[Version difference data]

──────

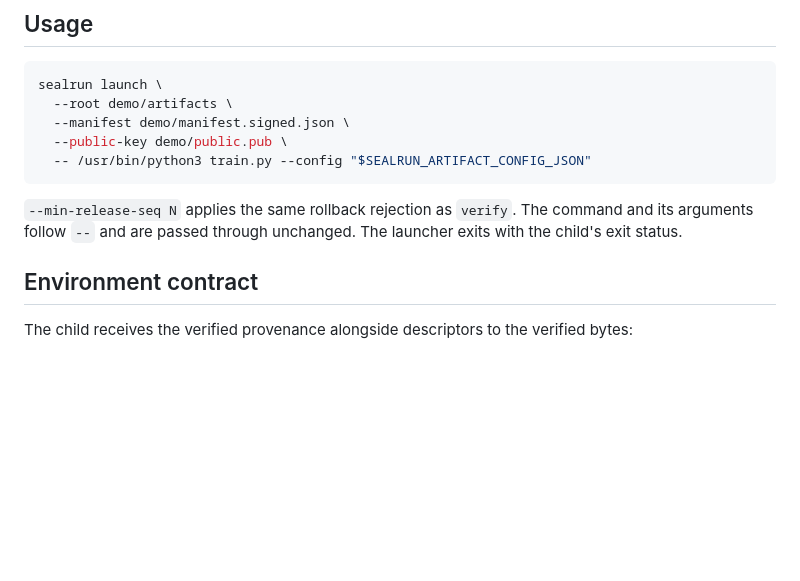
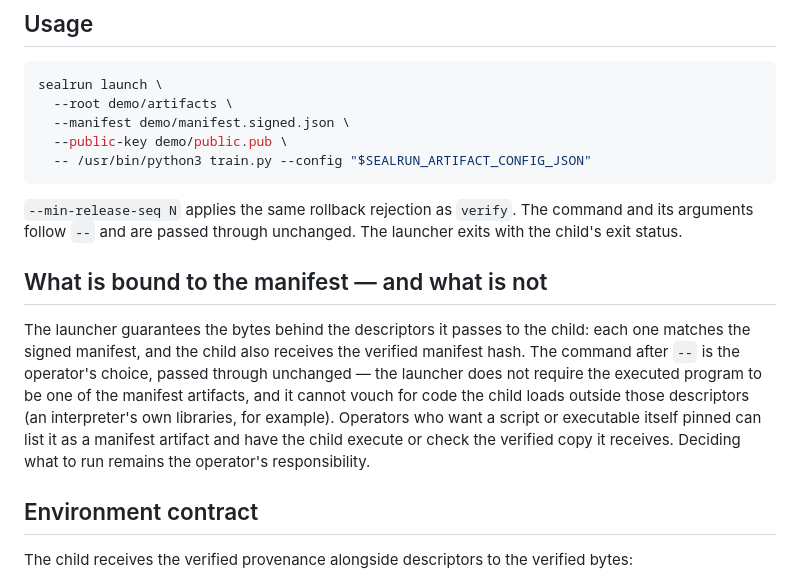
Before and after one commit to RobGanon/bsv-ai-security, a Markdown page: docs/launcher.md, the part around the change. GitHub-like rendering; blank space fills up the shorter version.

Commit message:
docs: SPV bits-schedule limitation (REVIEW.md) + what the launcher binds (launcher.md)

```diff
--- a/docs/launcher.md
+++ b/docs/launcher.md
@@ -31,6 +31,20 @@ sealrun launch \
 `--min-release-seq N` applies the same rollback rejection as `verify`.
 The command and its arguments follow `--` and are passed through
 unchanged. The launcher exits with the child's exit status.
+
+## What is bound to the manifest — and what is not
+
+The launcher guarantees the bytes behind the descriptors it passes
+to the child: each one matches the signed manifest, and the child
+also receives the verified manifest hash. The command after `--`
+is the operator's choice, passed through unchanged — the launcher
+does not require the executed program to be one of the manifest
+artifacts, and it cannot vouch for code the child loads outside
+those descriptors (an interpreter's own libraries, for example).
+Operators who want a script or executable itself pinned can list
+it as a manifest artifact and have the child execute or check the
+verified copy it receives. Deciding what to run remains the
+operator's responsibility.
 
 ## Environment contract
 
```
Also changed, not shown: REVIEW.md (+10 -0 lines).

──────

◆ Exercise prompt
Search the records for the string "REVIEW", and copy every line that holds it.

◆ Answer space
docs: SPV bits-schedule limitation (REVIEW.md) + what the launcher binds (launcher.md)
Also changed, not shown: REVIEW.md (+10 -0 lines).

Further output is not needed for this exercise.